As for punishment, fewer than one in five sexual predators ever see the inside of a courtroom. Most walk away with slaps on the wrist, instead of jail time. We know that sexual predators are often serial offenders, and yet, the military not only fails to prosecute and convict most of them, it also fails to provide a sexual offender registry to civilian authorities, allowing military perpetrators to continue preying upon victims in civilian communities across the nation.
Rape, sexual assault, and sexual harassment are often career-enders for victims. Unlike in the civilian world, a military rape survivor cannot quit her or his job, or re-locate to a different community. They are often forced to live with, work with, or work under the supervision of their perpetrators. Unlike in the civilian world, survivors have no access to redress when their chain of command fails to protect them or fails to punish the perpetrator. Unlike in the civilian world, survivors have no legal right to sue their perpetrators, their supervisors, or their branch of service for damages.
It is time to finally acknowledge that the military judicial system is broken when it comes to cases of rape, sexual assault and sexual harassment, and that an alternative system must be created to guarantee accountability and justice for these crimes.
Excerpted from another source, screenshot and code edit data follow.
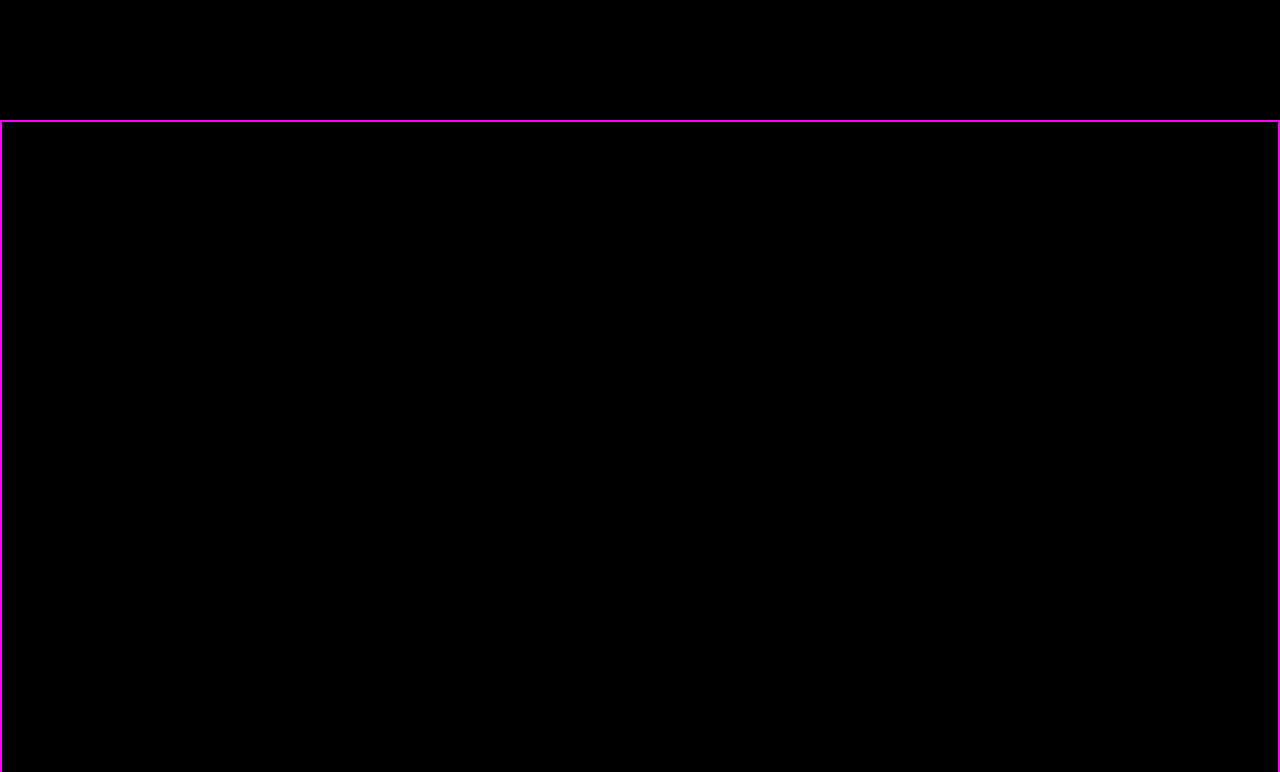
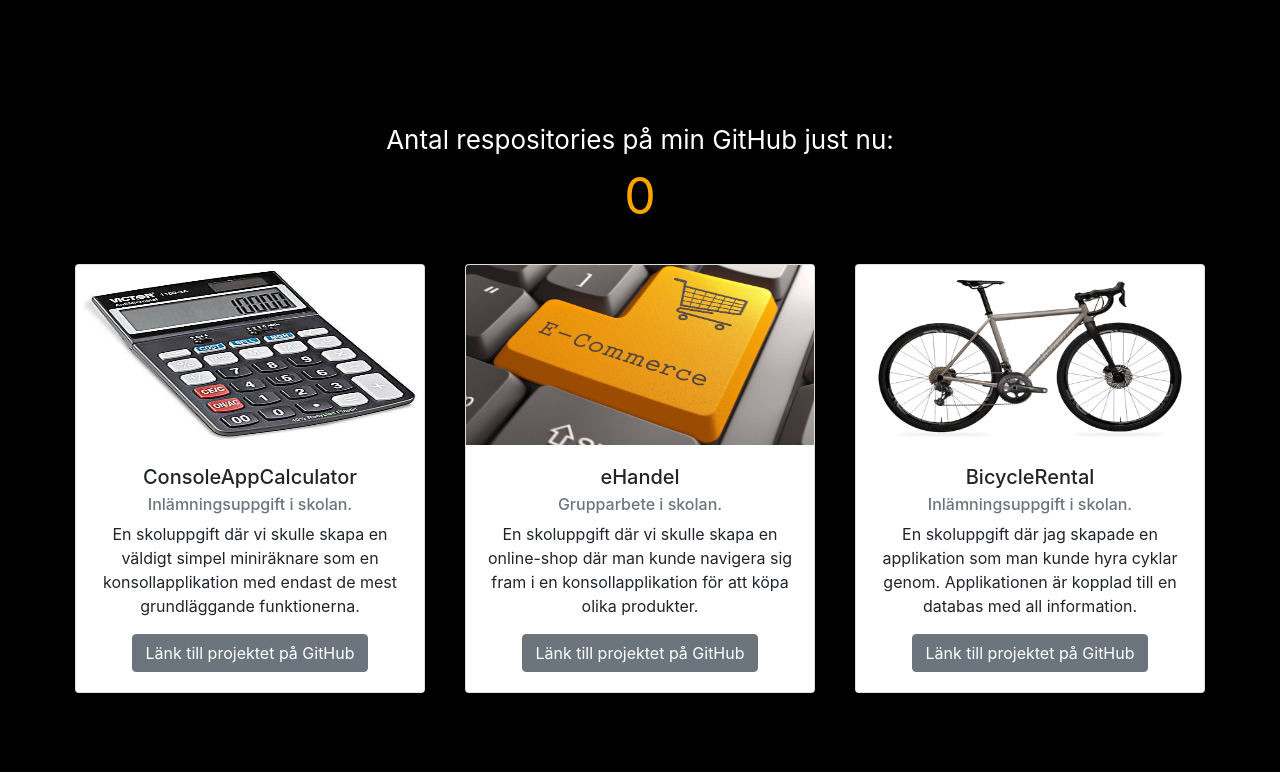
Before and after one commit to Kriistoffer/WebApplicationCV, a React (Create React App) app: page / in a window 1280 px wide. Shown: the part 1400-2172 px from the top of the page. Built offline with nearby package versions, Linux system fonts and the light colour scheme; no server answers.

Commit message:
Did the last editing on the projects page component and added the automatic fetch counter. Had to ditch my original ideas for data fectching, for now.

```diff
--- a/src/App.js
+++ b/src/App.js
@@ -18,7 +18,7 @@ function App() {
       <Navigationbar/>
       <Home/>
       <About/>
-      <Work/>
+      {/* <Work/> */}
       {/* <Education/> */}
       {/* <Qualifications/> */}
       <Projects/>
--- a/src/components/Navigationbar.js
+++ b/src/components/Navigationbar.js
@@ -39,7 +39,7 @@ function Navigationbar() {
                         duration={500}>
                         <NavButton value="Om" />
                     </Link>
-                    <Link onClick={() => setShowLinks(!showLinks)}
+                    {/* <Link onClick={() => setShowLinks(!showLinks)}
                         activeClass="active"
                         to="work"
                         spy={false}
@@ -47,13 +47,13 @@ function Navigationbar() {
                         offset={0}
                         duration={500}>
                         <NavButton value="Arbete" />
-                    </Link>
+                    </Link> */}
                     <Link onClick={() => setShowLinks(!showLinks)}
                         activeClass="active"
                         to="projects"
                         spy={false}
                         smooth={true}
-                        offset={0}
+                        offset={-240}
                         duration={500}>
                         <NavButton value="Projekt" />
                     </Link>
--- a/src/components/Projects.css
+++ b/src/components/Projects.css
@@ -2,6 +2,7 @@
     height: 100vh;
     width: 100%;
     justify-content: center;
+    text-align: center;
 }
 
 .text {
@@ -12,8 +13,17 @@
     width: 350px;
     height: 450px;
     display: inline-block;
-    margin-top: 3%;
-    margin-left: 10%;
+    margin: 30px 20px;
+}
+
+.top-section {
+    color: white;
+    font-size: 26px;
+}
+
+.repo-text {
+    color: orange;
+    font-size: 50px;
 }
 
 .div-border {
--- a/src/components/Projects.js
+++ b/src/components/Projects.js
@@ -5,11 +5,34 @@ import Pic1 from '../assets/calculator.png';
 import Pic2 from '../assets/ecommerce.jpg';
 import Pic3 from '../assets/bicycle.png';
 import Pic4 from '../assets/resume.jpg';
+import { FaBorderNone } from 'react-icons/fa';
 
 export class Projects extends Component {
+
+    constructor() {
+        super();
+        this.state = {
+            numOfRepos: 0,
+            name1: null
+        }
+    }
+
+    componentDidMount() {
+        fetch('https://api.github.com/users/Kriistoffer/repos')
+            .then(response => response.json())
+            .then(json => {
+                this.setState({
+                    numOfRepos: json.length
+                    // name1: json.name[0]
+                })
+            });
+    }
+
     render() {
         return (
+
             <div className="projects-section" id="projects">
+                <div className="top-section">Antal respositories på min GitHub just nu: <div className="repo-text"> {this.state.numOfRepos} </div></div>
                 <div className="card-div">
                     <ProjectCard
                         src={Pic1}
@@ -37,6 +60,7 @@ export class Projects extends Component {
                         src={Pic3}
                         alt="bicycle"
                         CardTitle="BicycleRental"
+                        // CardTitle={this.state.name1}
                         CardSubtitle="Inlämningsuppgift i skolan."
                         CardText="En skoluppgift där jag skapade en applikation som man kunde hyra cyklar genom. Applikationen är kopplad till en databas med all information."
                         a="https://github.com/Kriistoffer/BicycleRental"
```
American youth should not sacrifice their right to bodily integrity when they step forward to serve our nation. They bravely and honorably volunteer to wear the uniform with the understanding that they may make the ultimate sacrifice. That is enough to ask of them. But we must not continue to subject them to sexual violence, torture, and betrayal by their fellow personnel. Your daughters and sons, your sisters and brothers, your mothers and fathers, our American heroes, deserve better.